Money Laundering and Financial Crimes



Cuba is not a regional financial center. Cuban financial practices and U.S. sanctions continue to prevent Cuba’s banking system from fully integrating into the international financial system.

The government-controlled banking sector, low internet and cell phone usage rates, and lack of government and legal transparency render Cuba an unattractive location for money laundering through financial institutions. The centrally-planned economy allows for little, and extremely regulated, private activity. A significant black market operates parallel to the heavily subsidized and rationed formal market dominated by the state.

The Government of Cuba does not identify money laundering as a major problem. Cuba should increase the transparency of its financial sector and continue to increase its engagement with the regional and international AML/CFT communities to expand its capacity to fight illegal activities. Cuba should increase the transparency of criminal investigations and prosecutions.


Cuba’s geographic location puts it between drug-supplying and drug-consuming countries. Cuba has little foreign investment, a small international business presence, and no offshore casinos or internet gaming sites. Cuba’s first special economic development zone at the port of Mariel in northwestern Cuba was established in November 2013 and is still under development. Brazilian construction giant Odebrecht has investments in Cuba, specifically at the Mariel Special Economic Development Zone. While the Cuban government’s direct participation in Odebrecht’s money laundering operation is not evident, the Cuban government’s economic practices are opaque and difficult to account for. Additionally, a high-level Brazilian official recently expressed concern the Cuban government laundered money through Odebrecht and stated his government’s intention to investigate possible wrongdoing. There are no known issues with or abuse of NPOs, ARS, offshore sectors, FTZs, bearer shares, or other specific sectors or situations.


Cuba claims to take into account international AML/CFT standards. Legislation released in 2013 outlines regulations regarding enhanced CDD for foreign PEPs, although it continues to exempt domestic PEPs from the reach of the legislation.

The United States and Cuba have developed a mutual legal assistance relationship through the legal cooperation technical working group established by the Law Enforcement Dialogue.

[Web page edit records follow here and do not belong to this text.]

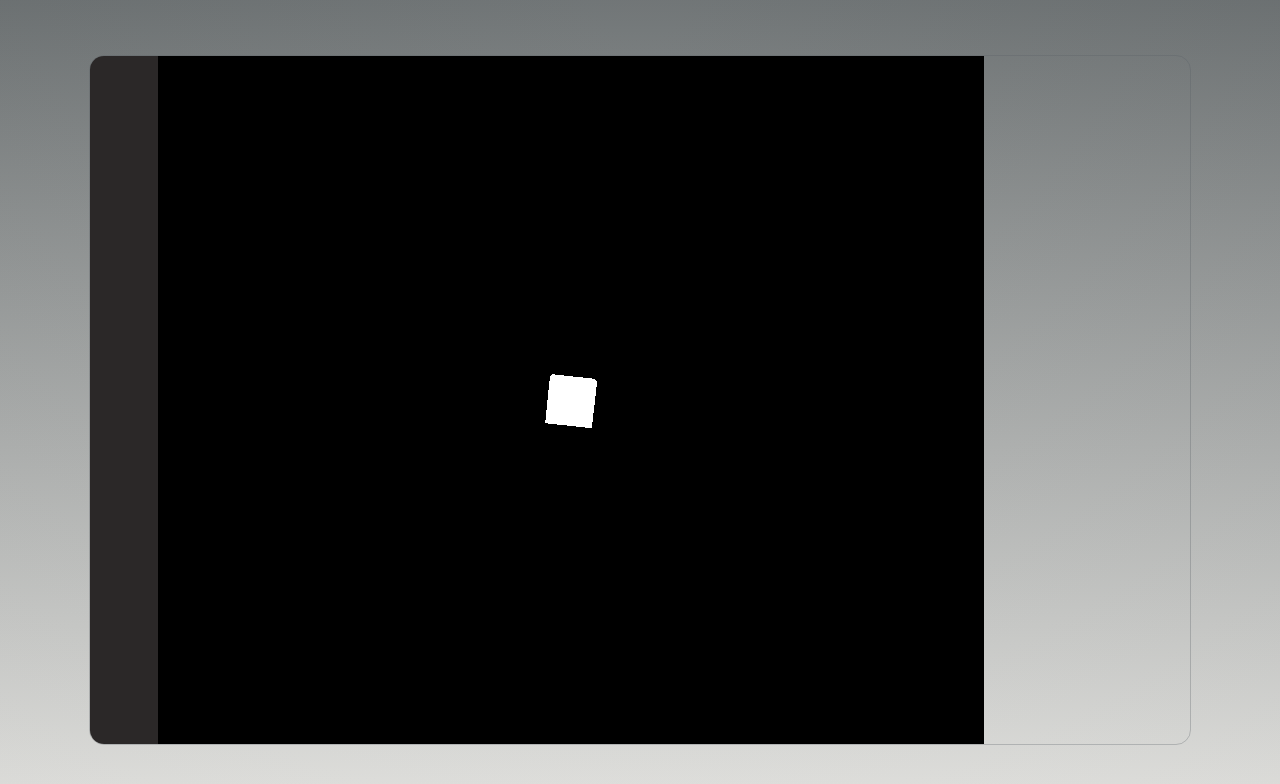
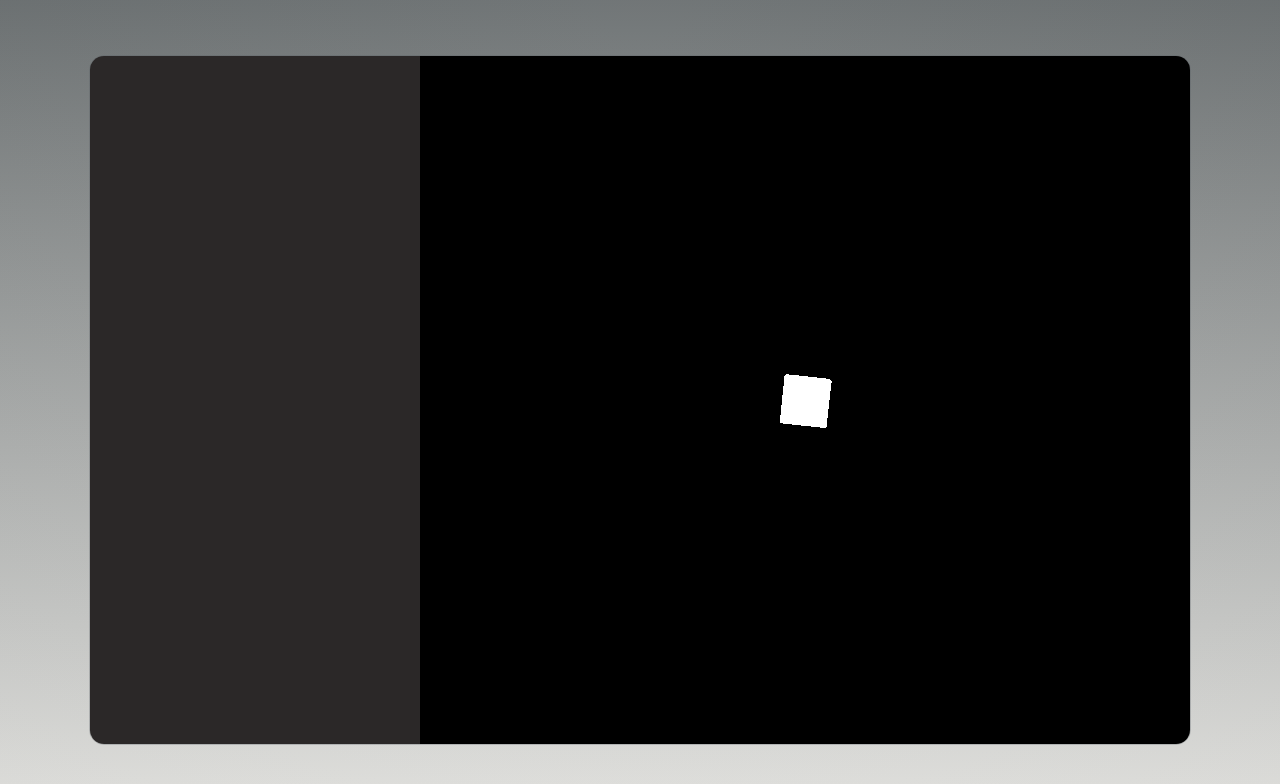
Before and after one commit to ailuoamang/threeshow, a React (Vite) app: page / in a window 1280 px wide. Shown: the top 784 px of the page. Built offline with nearby package versions, Linux system fonts and the light colour scheme.

Commit message:
:sparkles:添加自适应逻辑和样式

```diff
--- a/src/App.css
+++ b/src/App.css
@@ -2,31 +2,41 @@
     display: grid;
     align-items: center;
     justify-items: center;
+    width: 100%;
     height: 100%;
     background-color: #E4E4E1;
     background-image: radial-gradient(at top center, rgba(255, 255, 255, 0.03) 0%, rgba(0, 0, 0, 0.03) 100%), linear-gradient(to top, rgba(255, 255, 255, 0.3) 0%, rgba(88, 95, 99, 0.8) 100%);
     background-blend-mode: normal, multiply;
 }
 
+/*
+
+这里关于自适应，有一个大问题，为什么flex布局正常自适应，grid布局不正常自适应
+能判断的是，如果box把创建three的代码注释，是正常的
+*/
 .background .container {
-    display: grid;
+    /* display: grid;
     grid-template-columns: 0.25fr 0.75fr;
-    grid-template-rows: 1fr;
+    grid-template-rows: 1fr; */
+    display: flex;
+    flex-direction: row;
     height: 86%;
     width: 86%;
     border: 1px solid rgba(88, 95, 99, 0.3);
     border-radius: 15px;
-    overflow: auto;
+    overflow: hidden;
 }
 
 .background .container .sidebarContainer {
-    /* width: 100%;
-    height: 100%; */
+    width: 30%;
+    /* width: 100%; */
+    height: 100%;
     background-color: rgb(43, 40, 40);
 }
 
 .background .container .boxContainer {
     /* background-color: rgb(164, 170, 182); */
-    /* width: 100%;
-    height: 100%; */
+    width: 70%;
+    /* width: 100%; */
+    height: 100%;
 }
--- a/src/box/box.jsx
+++ b/src/box/box.jsx
@@ -51,7 +51,7 @@ export default function Box() {
                 //这里通过window的resize函数监听
                 //发现会出现缩小,container的宽不随window变化,放大会变化，但是会闪回
                 //个人判断是这些css自适应规则发生了冲突以及一些先后顺序
-                //经过查询决定采用另一个可以监听任意元素变化的方法ResizeObserver
+                //经过查询决定采用另一个可以监听任意元素变化的方法ResizeObserver，这个方法会导致three.js不渲染
                 //three.js的官网解决方式是侧边栏使用了iframe,我没法在这里使用
                 console.log('页面发生缩放',window.innerWidth,container.clientWidth);
                 size.width=container.clientWidth;
@@ -61,10 +61,21 @@ export default function Box() {
                 //更新相机的投影矩阵
                 camera.updateProjectionMatrix();
                 //更新渲染器尺寸
-                // renderer.setSize(size.width, size.height)
+                renderer.setSize(size.width, size.height)
             })
 
+            // const resizeObserver = new ResizeObserver(() => {
+            //     const newWidth = container.clientWidth;
+            //     const newHeight = container.clientHeight;
+            //     console.log('容器大小变化', newWidth, newHeight);
+            // });
 
+            // resizeObserver.observe(container);
+
+            // return () => {
+            //     resizeObserver.disconnect();
+            //     renderer.dispose();
+            // };
         }
     }, [])
     return (
--- a/src/index.css
+++ b/src/index.css
@@ -5,4 +5,5 @@
 
 #root{
     height: 100vh;
+    /* width: 100vw; */
 }
```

The DEA established direct communication with its Cuban counterpart to focus on counternarcotics cooperation. Cuba has bilateral agreements with a number of countries related to combating drug trafficking.

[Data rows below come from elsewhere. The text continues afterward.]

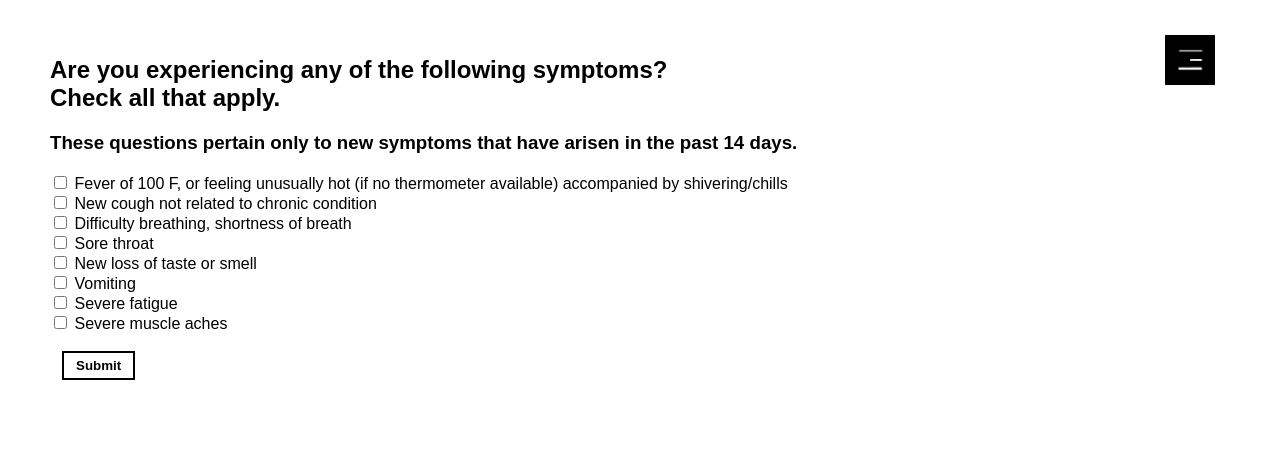
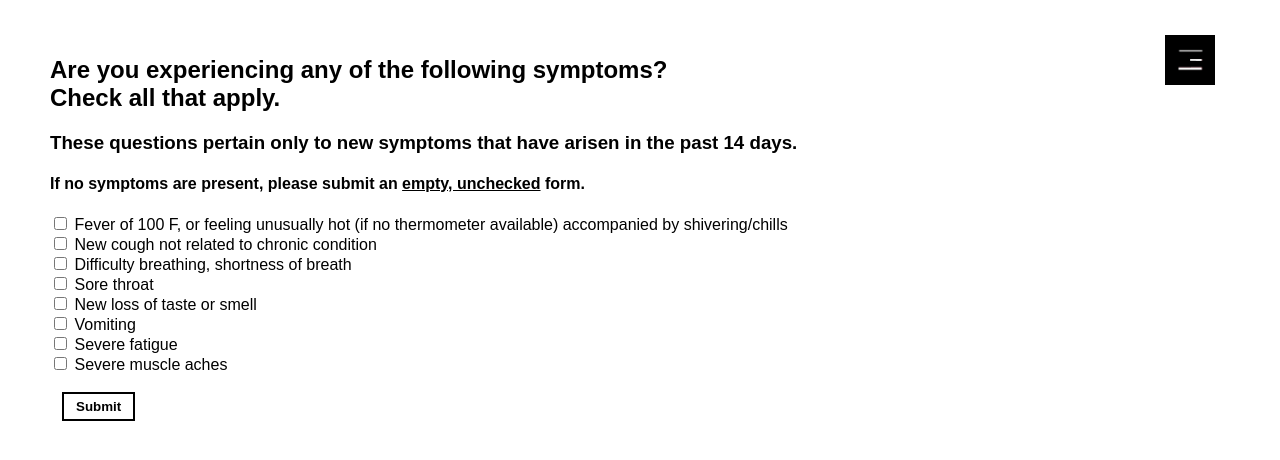
Before and after one commit to alyazyah/seniordesign_miniproject, a plain HTML site: page run/home.html in a window 1280 px wide. Drawn offline with Linux system fonts and the light colour scheme; some packages are replaced by stand-ins of ours.

Commit message:
added one line for clarity

```diff
--- a/run/home.html
+++ b/run/home.html
@@ -27,6 +27,7 @@
     <form id="stest">
 	<br><br><h2>Are you experiencing any of the following symptoms?<br>Check all that apply.</h2>
 	<h3>These questions pertain only to new symptoms that have arisen in the past 14 days.</h3>
+	<h4>If no symptoms are present, please submit an <u>empty, unchecked</u> form.</h4>
 	<input type="checkbox" id="fever" value="1">
   	<label for="fever"> Fever of 100 F, or feeling unusually hot (if no thermometer available) accompanied by shivering/chills</label><br>
 
```
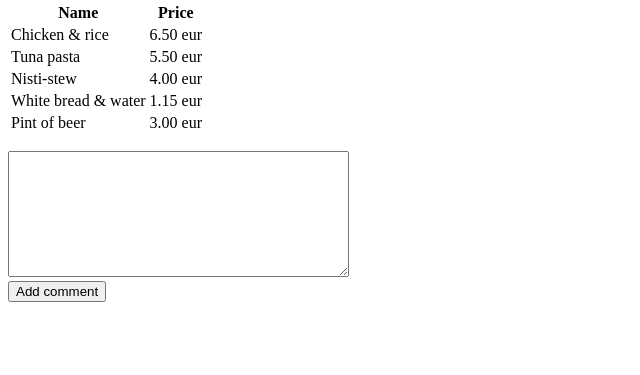
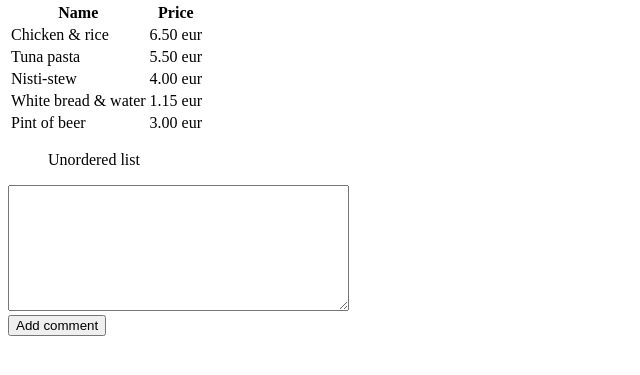
Before and after one commit to Lagipp/WebApplications-week1, a plain HTML site: page index.html in a window 1280 px wide. Shown: the part 79-454 px from the top of the page, without its empty margins (0-640 px from the left). Drawn offline with Linux system fonts and the light colour scheme.

Commit message:
idk trying again tmr

```diff
--- a/index.html
+++ b/index.html
@@ -32,7 +32,11 @@
       </table>
     </div>
 
-    <ul id="unordered-list"></ul>
+    <div>
+      <ul id="unordered-list">
+        Unordered list
+      </ul>
+    </div>
 
     <textarea id="text-area" rows="8" cols="40"></textarea>
     <br />
```
Also changed, not shown: index.js (+24 -0 lines).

Cuba is a member of the GAFILAT, a FATF-style regional body. Its most recent MER is available at:


Although the risk of money laundering is low, Cuba has a number of strategic deficiencies in its AML regime. These include a lack of SAR reporting to its FIU by financial institutions and DNFBPs, and weak supervision and enforcement of its DNFBP and NPO sectors.

These deficiencies stem from Cuba’s opaque national banking system, which hampers efforts to monitor the effectiveness and progress of Cuba’s AML efforts. Cuba should increase the transparency of its financial sector and increase its engagement with the regional and international AML communities. Cuba should ensure its CDD measures and STR requirements include domestic PEPs, all DNFBPs, and the NPO sector, and create appropriate laws and procedures to enhance international cooperation and mutual legal assistance. Cuba should increase the transparency of criminal investigations and prosecutions.

The U.S. government issued the Cuban Assets Control Regulations in 1963, under the Trading with the Enemy Act. The embargo remains in place and restricts tourist travel and most investment and prohibits the import of most products of Cuban origin. With some notable exceptions, including agricultural products, medicines and medical devices, telecommunications equipment, and consumer communications devices, most exports from the United States to Cuba require a license. Additionally, a number of U.S.-based assets of the Cuban government or Cuban nationals are frozen.


Several years ago the government ran high-profile campaigns against corruption and investigated and prosecuted Cuban officials and foreign business people. Cuba released no reports of prosecutions or convictions for money laundering in 2018; the last reported case occurred in August 2011.

Cuba agreed to discuss with the United States the establishment of mechanisms to combat terrorism, drug-trafficking, trafficking in persons, money laundering, smuggling, cybercrime, and other transnational crimes. The United States and Cuba established the Law Enforcement Dialogue, with working groups on counternarcotics, money laundering, counterterrorism, human smuggling, trafficking in persons, trade security, and legal cooperation.